After a term filled with headline-grabbing decisions, the United States Supreme Court opened its fall term on Monday with a slate of cases that will be heard, at least initially, by only eight Justices. While Americans will be focused more on the nomination of Brett Kavanaugh, these decisions may have long-lasting impact.
Justices will hear two cases involving environmental laws. In Sturgeon v. Frost, moose hunter John Sturgeon is fighting for the right to use his hovercraft in the Yukon-Charley National Preserve. The National Park Service does not allow hovercraft usage on park waterways, but Alaskan law permits it. The case will decide whose law governs the preserve.
In Weyerhaeuser Co. v United States Fish and Wildlife Service, a corporation is fighting to regain usage of its property in Mississippi. The federal government, under the power of the Endangered Species Act, protected the land so that the endangered dusky gopher frog could use the land. Weyerhaeuser contends that the frog is currently not using the land, but only may use the land, and thus is not covered by the Endangered Species Act.
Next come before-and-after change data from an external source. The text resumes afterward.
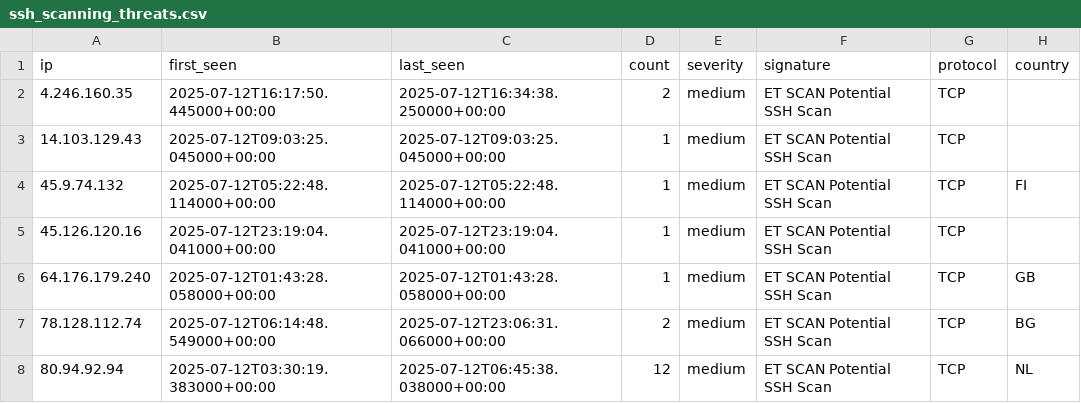
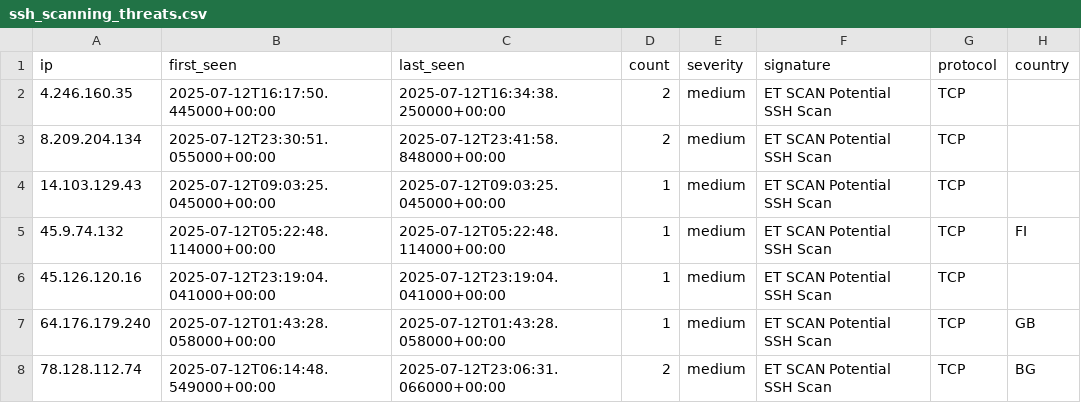
Before and after one commit to Tempest-Solutions-Company/threat-feeds, a CSV file: ssh_scanning_threats.csv, drawn as a sheet; only a part is shown; the shorter side is filled out with more unchanged rows.

Commit message:
Update threat feeds - 2025-07-13 01:00:27 UTC

```diff
--- a/ssh_scanning_threats.csv
+++ b/ssh_scanning_threats.csv
@@ -2,2 +2,3 @@ ip,first_seen,last_seen,count,severity,signature,protocol,country
 4.246.160.35,2025-07-12T16:17:50.445000+00:00,2025-07-12T16:34:38.250000+00:00,2,medium,"ET SCAN Potential SSH Scan",TCP,
+8.209.204.134,2025-07-12T23:30:51.055000+00:00,2025-07-12T23:41:58.848000+00:00,2,medium,"ET SCAN Potential SSH Scan",TCP,
 14.103.129.43,2025-07-12T09:03:25.045000+00:00,2025-07-12T09:03:25.045000+00:00,1,medium,"ET SCAN Potential SSH Scan",TCP,
```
An important case for small-government conservatives and civil libertarians involves the Eighth Amendment. Timbs v. Indiana involves a defendant who was convicted of two small-dollar drug deals, but as punishment forfeited to the state a $42,000 Land Rover. The defendant is arguing that this penalty is excessive, considering the crime.
As always, the Court will hear a number of disputes between businesses. This term will feature a case against Apple, Inc., where the company is being sued for anti-competitive practices involving the sale of its iPhone apps.
While none of these cases will likely mobilize political activists the way that past cases have, activists will keep an eye on the process of granting writs of certiorari. The Court typically only hears about 2% of the cases in which it is asked to intervene. Among the topics that the Court may wish to hear includes the military ban on transgender troops, the Trump administration’s policies concerning illegal immigrants, and state gerrymandering of congressional districts.